After thinking about this, I think that the best way would have been to make some T shaped pieces from CPVC such that one leg of the T could be pushed between the coils from the top -- the other legs of the T would rest on the top of the pipe coil and keep it from falling out. This would make for vertical flow channels through the PEX coil, which is probably better for heat exchange than the horizontal channels.
click on pictures for full size
The PEX pipe must be secured well where it goes through slots in the sill board. I used a copper pipe clamp on the inside, and a plywood support on the outside to keep it in position. Be sure to seal around the penetration and the pipe clamp with silicone.
When you fill the tank, its very important to make sure there is an air gap between the collector return pipe and the water surface. Air must be able to go up the return pipe to replace the water in he collectors as the collectors drain down. Not allowing this air space will result in the collector not draining, and freeze damage to the collector piping.
I guess that had I been thinking about this more carefully, I would have done the CPVC pipe coil separators with a T shaped CPVC pipes placed vertically between the coils (as described above), and would have cut the polypropylene ties that I used to keep the coil together when placing it in the tank.
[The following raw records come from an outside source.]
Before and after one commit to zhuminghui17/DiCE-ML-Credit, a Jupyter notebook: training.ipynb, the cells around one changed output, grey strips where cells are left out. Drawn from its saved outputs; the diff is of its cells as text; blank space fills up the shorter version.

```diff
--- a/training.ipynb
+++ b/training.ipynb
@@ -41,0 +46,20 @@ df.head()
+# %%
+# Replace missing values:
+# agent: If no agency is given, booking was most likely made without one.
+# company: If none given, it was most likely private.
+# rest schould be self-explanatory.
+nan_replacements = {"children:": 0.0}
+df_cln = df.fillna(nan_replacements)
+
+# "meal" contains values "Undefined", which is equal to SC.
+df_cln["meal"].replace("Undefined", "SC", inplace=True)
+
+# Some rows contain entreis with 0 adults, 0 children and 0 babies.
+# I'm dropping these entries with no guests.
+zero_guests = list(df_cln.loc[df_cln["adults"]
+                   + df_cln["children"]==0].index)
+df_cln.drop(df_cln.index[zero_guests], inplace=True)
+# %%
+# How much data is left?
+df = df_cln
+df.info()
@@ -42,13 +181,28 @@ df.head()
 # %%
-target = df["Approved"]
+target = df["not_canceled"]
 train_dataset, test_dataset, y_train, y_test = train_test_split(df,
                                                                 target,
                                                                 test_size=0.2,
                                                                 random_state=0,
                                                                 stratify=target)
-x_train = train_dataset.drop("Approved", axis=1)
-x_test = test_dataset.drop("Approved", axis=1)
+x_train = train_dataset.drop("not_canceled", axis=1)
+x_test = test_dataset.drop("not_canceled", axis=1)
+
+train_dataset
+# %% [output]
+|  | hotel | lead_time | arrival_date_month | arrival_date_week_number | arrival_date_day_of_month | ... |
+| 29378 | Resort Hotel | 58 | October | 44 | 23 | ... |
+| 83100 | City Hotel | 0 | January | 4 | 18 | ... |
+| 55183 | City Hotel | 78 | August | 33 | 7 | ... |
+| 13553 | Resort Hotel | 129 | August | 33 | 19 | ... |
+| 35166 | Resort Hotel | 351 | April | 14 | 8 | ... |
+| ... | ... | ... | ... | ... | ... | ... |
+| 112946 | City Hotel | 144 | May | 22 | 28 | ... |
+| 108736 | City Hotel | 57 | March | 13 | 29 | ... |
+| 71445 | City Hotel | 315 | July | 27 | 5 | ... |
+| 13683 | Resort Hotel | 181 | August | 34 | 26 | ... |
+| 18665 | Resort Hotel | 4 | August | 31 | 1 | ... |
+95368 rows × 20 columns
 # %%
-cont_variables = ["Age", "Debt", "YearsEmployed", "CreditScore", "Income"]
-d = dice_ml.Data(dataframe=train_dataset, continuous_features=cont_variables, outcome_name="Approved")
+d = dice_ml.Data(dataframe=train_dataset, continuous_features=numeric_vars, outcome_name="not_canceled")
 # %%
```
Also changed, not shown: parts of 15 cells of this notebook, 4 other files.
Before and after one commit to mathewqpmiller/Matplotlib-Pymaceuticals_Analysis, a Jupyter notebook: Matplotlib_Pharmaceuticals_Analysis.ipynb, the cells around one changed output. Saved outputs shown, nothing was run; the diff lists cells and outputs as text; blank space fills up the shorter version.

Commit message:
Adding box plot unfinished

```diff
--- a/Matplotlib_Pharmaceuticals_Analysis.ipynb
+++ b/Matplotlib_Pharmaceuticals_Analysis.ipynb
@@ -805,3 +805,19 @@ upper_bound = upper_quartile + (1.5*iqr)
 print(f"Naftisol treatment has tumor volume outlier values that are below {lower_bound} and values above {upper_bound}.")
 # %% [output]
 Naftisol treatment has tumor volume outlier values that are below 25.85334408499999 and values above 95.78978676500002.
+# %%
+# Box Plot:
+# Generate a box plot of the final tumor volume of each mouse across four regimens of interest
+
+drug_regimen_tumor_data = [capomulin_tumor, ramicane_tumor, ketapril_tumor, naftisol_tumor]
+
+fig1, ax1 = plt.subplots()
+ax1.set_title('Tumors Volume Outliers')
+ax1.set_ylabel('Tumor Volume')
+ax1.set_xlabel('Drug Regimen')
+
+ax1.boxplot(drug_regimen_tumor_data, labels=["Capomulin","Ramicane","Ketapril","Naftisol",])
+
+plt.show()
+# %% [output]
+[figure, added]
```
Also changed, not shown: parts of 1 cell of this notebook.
Both of these would result in more tank water circulation around the coil and faster heat exchange. I'll do this next time I open the tank in 10 or 20 years :)
Gary June 11, 2009